[DATA TO PROCESS Boundary: Start]

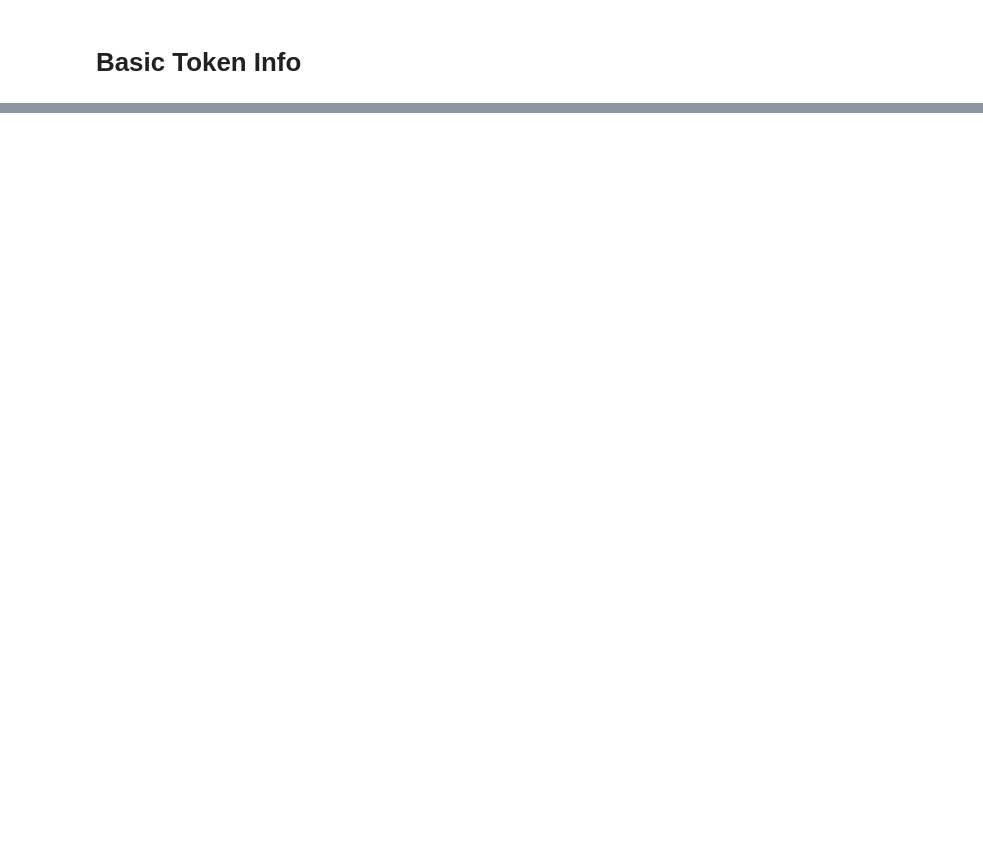
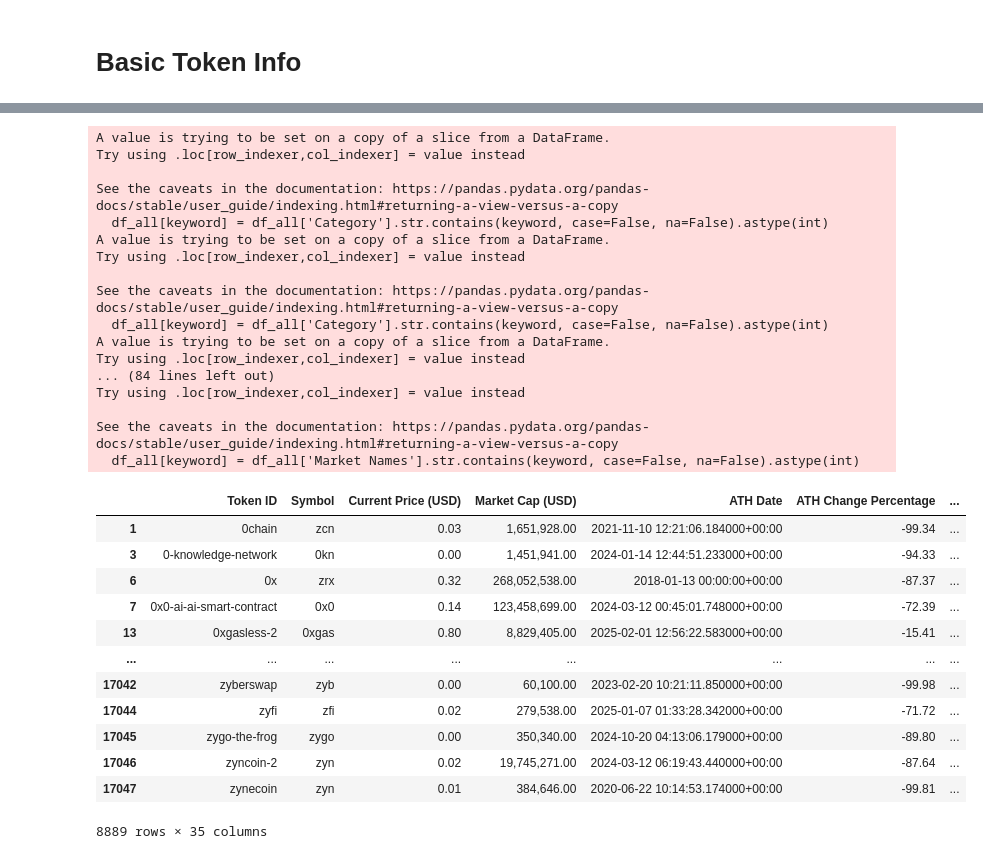
Before and after one commit to Hoidya/coingecko_101, a Jupyter notebook: basic_info/Maincode.ipynb, the cells around one changed output, grey strips where cells are left out. Saved outputs shown, nothing was run; the diff lists cells and outputs as text; code cells hidden in the pictures; blank space fills up the shorter version.

```diff
--- a/basic_info/Maincode.ipynb
+++ b/basic_info/Maincode.ipynb
@@ -329,0 +318,68 @@ all_data.head()
+# %%
+# 定义关键词列表
+category_keywords = [
+    'DeFi',
+    'Gamefi',
+    'Meme',
+    'Ai agent',
+    'Base Ecosystem',
+    'Infrastructure',
+    'Solana Ecosystem',
+    'Ethereum Ecosystem',
+    'Binance-launchpool'
+]
+
+market_keywords = [
+    'Binance',
+    'OKX',
+    'Bybit',
+    'Bitget',
+    'Coinbase',
+    'Kucoin',
+    'Upbit',
+    'Bithumb',
+    'Gate.io',
+    'HTX',
+    'MEXC'
+]
+
+# 为 Category 关键字创建单独的列
+for keyword in category_keywords:
+    df_all[keyword] = df_all['Category'].str.contains(keyword, case=False, na=False).astype(int)
+
+# 为 Market Names 关键字创建单独的列
+for keyword in market_keywords:
+    df_all[keyword] = df_all['Market Names'].str.contains(keyword, case=False, na=False).astype(int)
+# 输出结果
+df_all
+# %% [output]
+A value is trying to be set on a copy of a slice from a DataFrame.
+Try using .loc[row_indexer,col_indexer] = value instead
+
+See the caveats in the documentation: https://pandas.pydata.org/pandas-docs/stable/user_guide/indexing.html#returning-a-view-versus-a-copy
+  df_all[keyword] = df_all['Category'].str.contains(keyword, case=False, na=False).astype(int)
+A value is trying to be set on a copy of a slice from a DataFrame.
+Try using .loc[row_indexer,col_indexer] = value instead
+
+See the caveats in the documentation: https://pandas.pydata.org/pandas-docs/stable/user_guide/indexing.html#returning-a-view-versus-a-copy
+  df_all[keyword] = df_all['Category'].str.contains(keyword, case=False, na=False).astype(int)
+A value is trying to be set on a copy of a slice from a DataFrame.
+Try using .loc[row_indexer,col_indexer] = value instead
+... (84 lines left out)
+Try using .loc[row_indexer,col_indexer] = value instead
+
+See the caveats in the documentation: https://pandas.pydata.org/pandas-docs/stable/user_guide/indexing.html#returning-a-view-versus-a-copy
+  df_all[keyword] = df_all['Market Names'].str.contains(keyword, case=False, na=False).astype(int)
+|  | Token ID | Symbol | Current Price (USD) | Market Cap (USD) | ATH Date | ATH Change Percentage | ... |
+| 1 | 0chain | zcn | 0.03 | 1,651,928.00 | 2021-11-10 12:21:06.184000+00:00 | -99.34 | ... |
+| 3 | 0-knowledge-network | 0kn | 0.00 | 1,451,941.00 | 2024-01-14 12:44:51.233000+00:00 | -94.33 | ... |
+| 6 | 0x | zrx | 0.32 | 268,052,538.00 | 2018-01-13 00:00:00+00:00 | -87.37 | ... |
+| 7 | 0x0-ai-ai-smart-contract | 0x0 | 0.14 | 123,458,699.00 | 2024-03-12 00:45:01.748000+00:00 | -72.39 | ... |
+| 13 | 0xgasless-2 | 0xgas | 0.80 | 8,829,405.00 | 2025-02-01 12:56:22.583000+00:00 | -15.41 | ... |
+| ... | ... | ... | ... | ... | ... | ... | ... |
+| 17042 | zyberswap | zyb | 0.00 | 60,100.00 | 2023-02-20 10:21:11.850000+00:00 | -99.98 | ... |
+| 17044 | zyfi | zfi | 0.02 | 279,538.00 | 2025-01-07 01:33:28.342000+00:00 | -71.72 | ... |
+| 17045 | zygo-the-frog | zygo | 0.00 | 350,340.00 | 2024-10-20 04:13:06.179000+00:00 | -89.80 | ... |
+| 17046 | zyncoin-2 | zyn | 0.02 | 19,745,271.00 | 2024-03-12 06:19:43.440000+00:00 | -87.64 | ... |
+| 17047 | zynecoin | zyn | 0.01 | 384,646.00 | 2020-06-22 10:14:53.174000+00:00 | -99.81 | ... |
+8889 rows × 35 columns
```
Also changed, not shown: parts of 10 cells of this notebook, 2 other files.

[DATA TO PROCESS Boundary: End]

BRIEF: Please return the records as they stand, word for word, with no pictures.

EXERCISE ANSWER:
Before and after one commit to Hoidya/coingecko_101, a Jupyter notebook: basic_info/Maincode.ipynb, the cells around one changed output, grey strips where cells are left out. Saved outputs shown, nothing was run; the diff lists cells and outputs as text; code cells hidden in the pictures; blank space fills up the shorter version.

```diff
--- a/basic_info/Maincode.ipynb
+++ b/basic_info/Maincode.ipynb
@@ -329,0 +318,68 @@ all_data.head()
+# %%
+# 定义关键词列表
+category_keywords = [
+    'DeFi',
+    'Gamefi',
+    'Meme',
+    'Ai agent',
+    'Base Ecosystem',
+    'Infrastructure',
+    'Solana Ecosystem',
+    'Ethereum Ecosystem',
+    'Binance-launchpool'
+]
+
+market_keywords = [
+    'Binance',
+    'OKX',
+    'Bybit',
+    'Bitget',
+    'Coinbase',
+    'Kucoin',
+    'Upbit',
+    'Bithumb',
+    'Gate.io',
+    'HTX',
+    'MEXC'
+]
+
+# 为 Category 关键字创建单独的列
+for keyword in category_keywords:
+    df_all[keyword] = df_all['Category'].str.contains(keyword, case=False, na=False).astype(int)
+
+# 为 Market Names 关键字创建单独的列
+for keyword in market_keywords:
+    df_all[keyword] = df_all['Market Names'].str.contains(keyword, case=False, na=False).astype(int)
+# 输出结果
+df_all
+# %% [output]
+A value is trying to be set on a copy of a slice from a DataFrame.
+Try using .loc[row_indexer,col_indexer] = value instead
+
+See the caveats in the documentation: https://pandas.pydata.org/pandas-docs/stable/user_guide/indexing.html#returning-a-view-versus-a-copy
+  df_all[keyword] = df_all['Category'].str.contains(keyword, case=False, na=False).astype(int)
+A value is trying to be set on a copy of a slice from a DataFrame.
+Try using .loc[row_indexer,col_indexer] = value instead
+
+See the caveats in the documentation: https://pandas.pydata.org/pandas-docs/stable/user_guide/indexing.html#returning-a-view-versus-a-copy
+  df_all[keyword] = df_all['Category'].str.contains(keyword, case=False, na=False).astype(int)
+A value is trying to be set on a copy of a slice from a DataFrame.
+Try using .loc[row_indexer,col_indexer] = value instead
+... (84 lines left out)
+Try using .loc[row_indexer,col_indexer] = value instead
+
+See the caveats in the documentation: https://pandas.pydata.org/pandas-docs/stable/user_guide/indexing.html#returning-a-view-versus-a-copy
+  df_all[keyword] = df_all['Market Names'].str.contains(keyword, case=False, na=False).astype(int)
+|  | Token ID | Symbol | Current Price (USD) | Market Cap (USD) | ATH Date | ATH Change Percentage | ... |
+| 1 | 0chain | zcn | 0.03 | 1,651,928.00 | 2021-11-10 12:21:06.184000+00:00 | -99.34 | ... |
+| 3 | 0-knowledge-network | 0kn | 0.00 | 1,451,941.00 | 2024-01-14 12:44:51.233000+00:00 | -94.33 | ... |
+| 6 | 0x | zrx | 0.32 | 268,052,538.00 | 2018-01-13 00:00:00+00:00 | -87.37 | ... |
+| 7 | 0x0-ai-ai-smart-contract | 0x0 | 0.14 | 123,458,699.00 | 2024-03-12 00:45:01.748000+00:00 | -72.39 | ... |
+| 13 | 0xgasless-2 | 0xgas | 0.80 | 8,829,405.00 | 2025-02-01 12:56:22.583000+00:00 | -15.41 | ... |
+| ... | ... | ... | ... | ... | ... | ... | ... |
+| 17042 | zyberswap | zyb | 0.00 | 60,100.00 | 2023-02-20 10:21:11.850000+00:00 | -99.98 | ... |
+| 17044 | zyfi | zfi | 0.02 | 279,538.00 | 2025-01-07 01:33:28.342000+00:00 | -71.72 | ... |
+| 17045 | zygo-the-frog | zygo | 0.00 | 350,340.00 | 2024-10-20 04:13:06.179000+00:00 | -89.80 | ... |
+| 17046 | zyncoin-2 | zyn | 0.02 | 19,745,271.00 | 2024-03-12 06:19:43.440000+00:00 | -87.64 | ... |
+| 17047 | zynecoin | zyn | 0.01 | 384,646.00 | 2020-06-22 10:14:53.174000+00:00 | -99.81 | ... |
+8889 rows × 35 columns
```
Also changed, not shown: parts of 10 cells of this notebook, 2 other files.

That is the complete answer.